Expropriation of private land rights involves two contradictory interests. On one side, there is a
public need for land; on the other side landholders need the provision of tenure security and
protection of their private property rights. Thus, it needs to keep a balance between them. To
create the intended balance, legislation has to authorize the government to expropriate land
rights for clear and limited public purpose under the supervision of an independent body. In this
article the writer will argue that the rural land laws of Ethiopia have defined the public purpose for
expropriation of rural land rights in different manner depending on the nature of the landholders.
For peasants and pastoralists the public purpose requirement is defined vaguely and broadly

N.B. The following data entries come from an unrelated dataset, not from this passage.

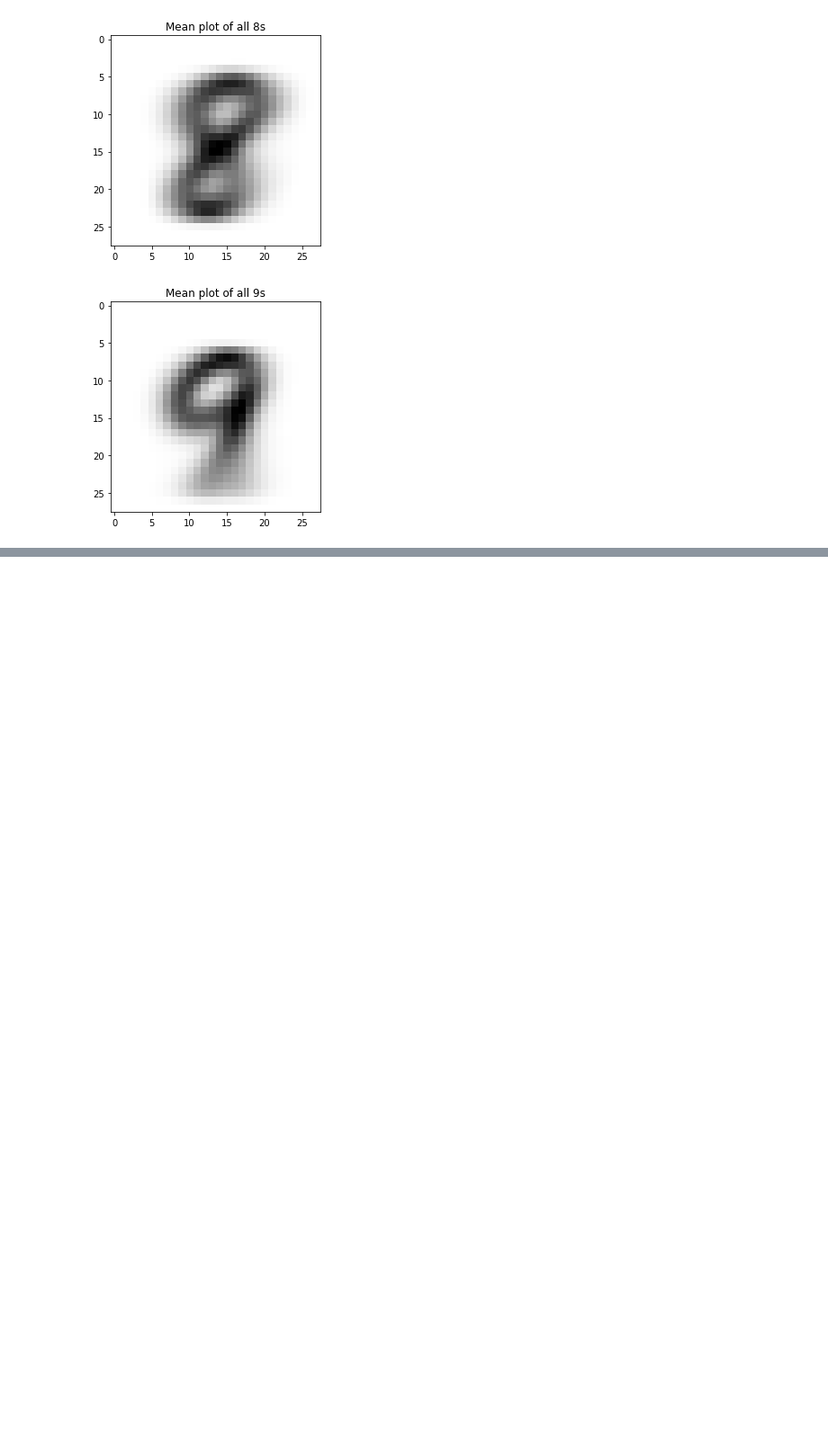
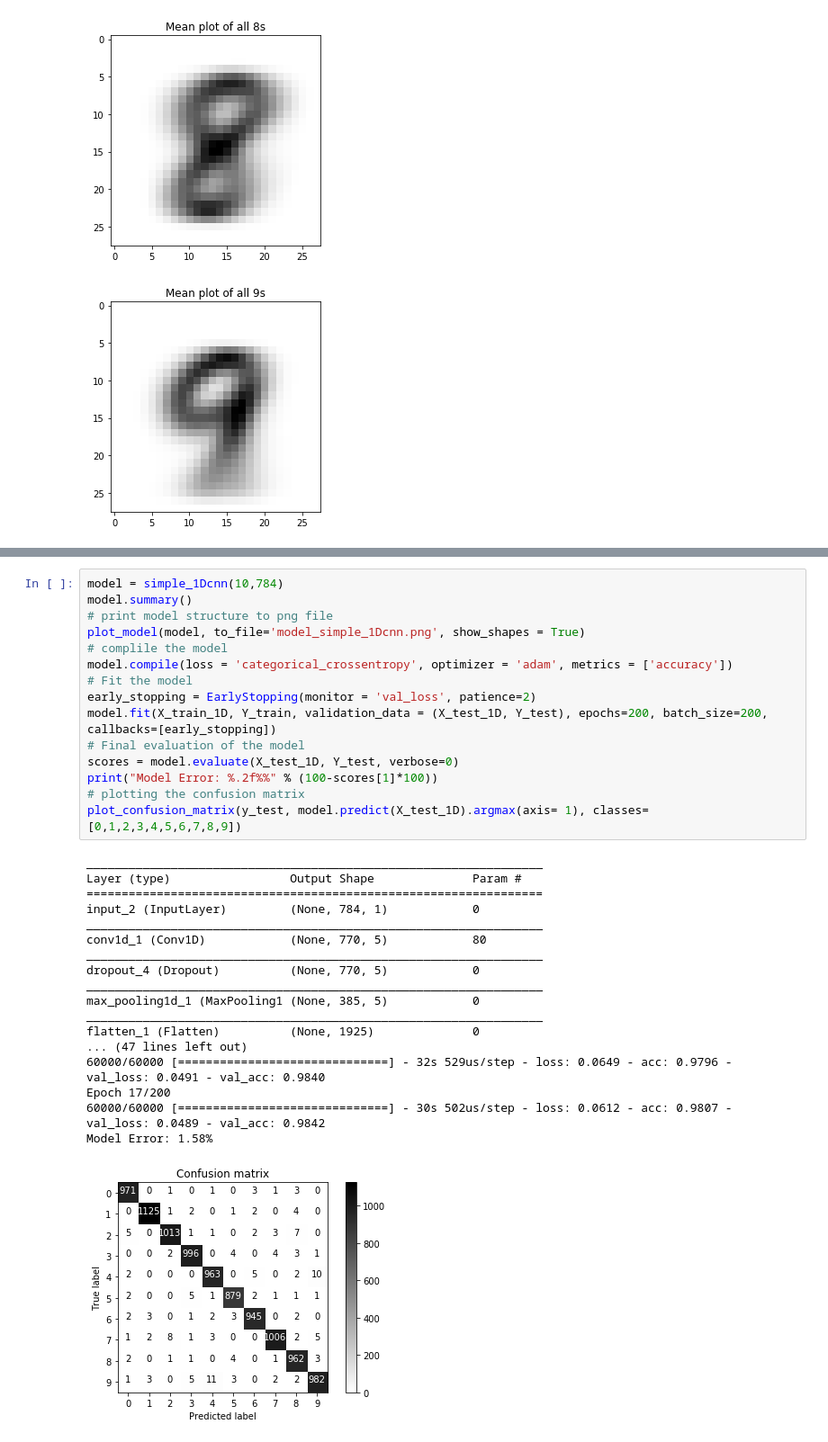
Before and after one commit to nildip/DeepLearn_NUMBERS, a Jupyter notebook: MNIST.ipynb, the cells around one changed output, grey strips where cells are left out. Shown at 90% size. Saved outputs shown, nothing was run; the diff lists cells and outputs as text; blank space fills up the shorter version.

```diff
--- a/MNIST.ipynb
+++ b/MNIST.ipynb
@@ -205,0 +89,34 @@ Y_test = np_utils.to_categorical(y_test)
+# %%
+model = simple_1Dcnn(10,784)
+model.summary()
+# print model structure to png file
+plot_model(model, to_file='model_simple_1Dcnn.png', show_shapes = True)
+# complile the model
+model.compile(loss = 'categorical_crossentropy', optimizer = 'adam', metrics = ['accuracy'])
+# Fit the model
+early_stopping = EarlyStopping(monitor = 'val_loss', patience=2)
+model.fit(X_train_1D, Y_train, validation_data = (X_test_1D, Y_test), epochs=200, batch_size=200, callbacks=[early_stopping])
+# Final evaluation of the model
+scores = model.evaluate(X_test_1D, Y_test, verbose=0)
+print("Model Error: %.2f%%" % (100-scores[1]*100))
+# plotting the confusion matrix
+plot_confusion_matrix(y_test, model.predict(X_test_1D).argmax(axis= 1), classes=[0,1,2,3,4,5,6,7,8,9])
+# %% [output]
+_________________________________________________________________
+Layer (type)                 Output Shape              Param #
+=================================================================
+input_2 (InputLayer)         (None, 784, 1)            0
+_________________________________________________________________
+conv1d_1 (Conv1D)            (None, 770, 5)            80
+_________________________________________________________________
+dropout_4 (Dropout)          (None, 770, 5)            0
+_________________________________________________________________
+max_pooling1d_1 (MaxPooling1 (None, 385, 5)            0
+_________________________________________________________________
+flatten_1 (Flatten)          (None, 1925)              0
+... (47 lines left out)
+60000/60000 [==============================] - 32s 529us/step - loss: 0.0649 - acc: 0.9796 - val_loss: 0.0491 - val_acc: 0.9840
+Epoch 17/200
+60000/60000 [==============================] - 30s 502us/step - loss: 0.0612 - acc: 0.9807 - val_loss: 0.0489 - val_acc: 0.9842
+Model Error: 1.58%
+[figure, added]
```
Also changed, not shown: parts of 17 cells of this notebook.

leaving its component to be determined by public authority. However, for investors the concept is
limited to the projects implemented by the government. Moreover, the writer argues that the
protection of private property rights and provision of land tenure security of holders is further
undermined due to the legislation failure to authorize the affected people from taking an appeal to
an independent body objecting the fact that the project to which the private rural landholding is
expropriated does not satisfy the public purpose requirement.